Police Those Credit Cards

The burdensome, patronizing, new credit card regulations proposed in
the wildly misnamed “Credit Cardholders Bill of Rights” will hurt just
about every type of U.S. consumer.

Indeed, the new restrictions that self-styled “consumer advocates”
and their trial lawyer allies envision will result in immediate,
sizeable interest rate and fee increases for the majority of Americans
who pay their credit card bills on time. Quite simply, efforts to cap,
reduce, and ban penalty fees and interest-rate hikes for bad customers
will axiomatically lead profit-minded companies to seek returns
elsewhere. Many will hike the annual fees and interest rates for
everyone else. New ways to litigate likewise will create another
lawyers’ payday while doing nothing to help ordinary Americans.

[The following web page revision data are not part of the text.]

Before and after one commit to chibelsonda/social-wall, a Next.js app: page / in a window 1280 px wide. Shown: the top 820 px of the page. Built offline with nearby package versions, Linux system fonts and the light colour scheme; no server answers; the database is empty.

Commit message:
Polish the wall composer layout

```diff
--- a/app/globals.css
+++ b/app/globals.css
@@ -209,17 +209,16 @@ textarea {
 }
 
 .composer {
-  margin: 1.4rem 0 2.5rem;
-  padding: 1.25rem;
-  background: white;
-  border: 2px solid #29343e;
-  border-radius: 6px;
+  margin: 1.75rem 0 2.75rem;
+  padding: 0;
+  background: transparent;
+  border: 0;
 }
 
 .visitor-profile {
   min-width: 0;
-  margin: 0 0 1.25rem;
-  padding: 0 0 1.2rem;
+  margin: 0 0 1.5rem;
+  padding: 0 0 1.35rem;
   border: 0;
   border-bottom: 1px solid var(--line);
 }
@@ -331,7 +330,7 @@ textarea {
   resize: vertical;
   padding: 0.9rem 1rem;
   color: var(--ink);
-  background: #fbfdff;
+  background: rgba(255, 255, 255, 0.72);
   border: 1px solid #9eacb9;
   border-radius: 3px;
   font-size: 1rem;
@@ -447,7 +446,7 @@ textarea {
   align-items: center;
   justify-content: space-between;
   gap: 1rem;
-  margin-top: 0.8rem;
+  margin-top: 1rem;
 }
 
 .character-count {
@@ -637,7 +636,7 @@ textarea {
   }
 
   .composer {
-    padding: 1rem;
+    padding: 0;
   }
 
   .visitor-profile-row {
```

Those who live on limited incomes or fail to pay their bills on
time—the supposed beneficiaries of the proposals—will also see
themselves hurt. Many will be denied credit that bureaucrats decide
they “can’t afford.” More will find they only qualify for the “secured
credit cards”—which require a bank deposit against the credit line—that
predominated in the dark days before deregulation helped banks figure
out ways to extend credit to everyone.

In fact, the current credit card regulatory system serves consumers
pretty well. Although hardly anybody reads through the dense fine-print
agreements that come with credit cards, the mandatory easy-to-read
disclosures of interest rates, penalties, and fees already give
consumers a simple repository of information. The widespread
availability of balance transfers—an option on nearly all
non-merchant-branded consumer credit cards—helps consumers “repay
outstanding balances in one fell swoop” and transfer money away from
card issuers whose policies they don’t like.

Of course, the situation isn’t copacetic. Credit card agreements
remain difficult to navigate, and many consumers find card issuers
unfriendly. A drastic simplification of current regulations could
eliminate a lot of the difficult fine print. Decreased regulation of
credit card issuers, likewise, could let them find more creative ways
to serve consumers’ needs. In short, we need less regulation, not more.

See the whole debate at BusinessWeek’s Debate Room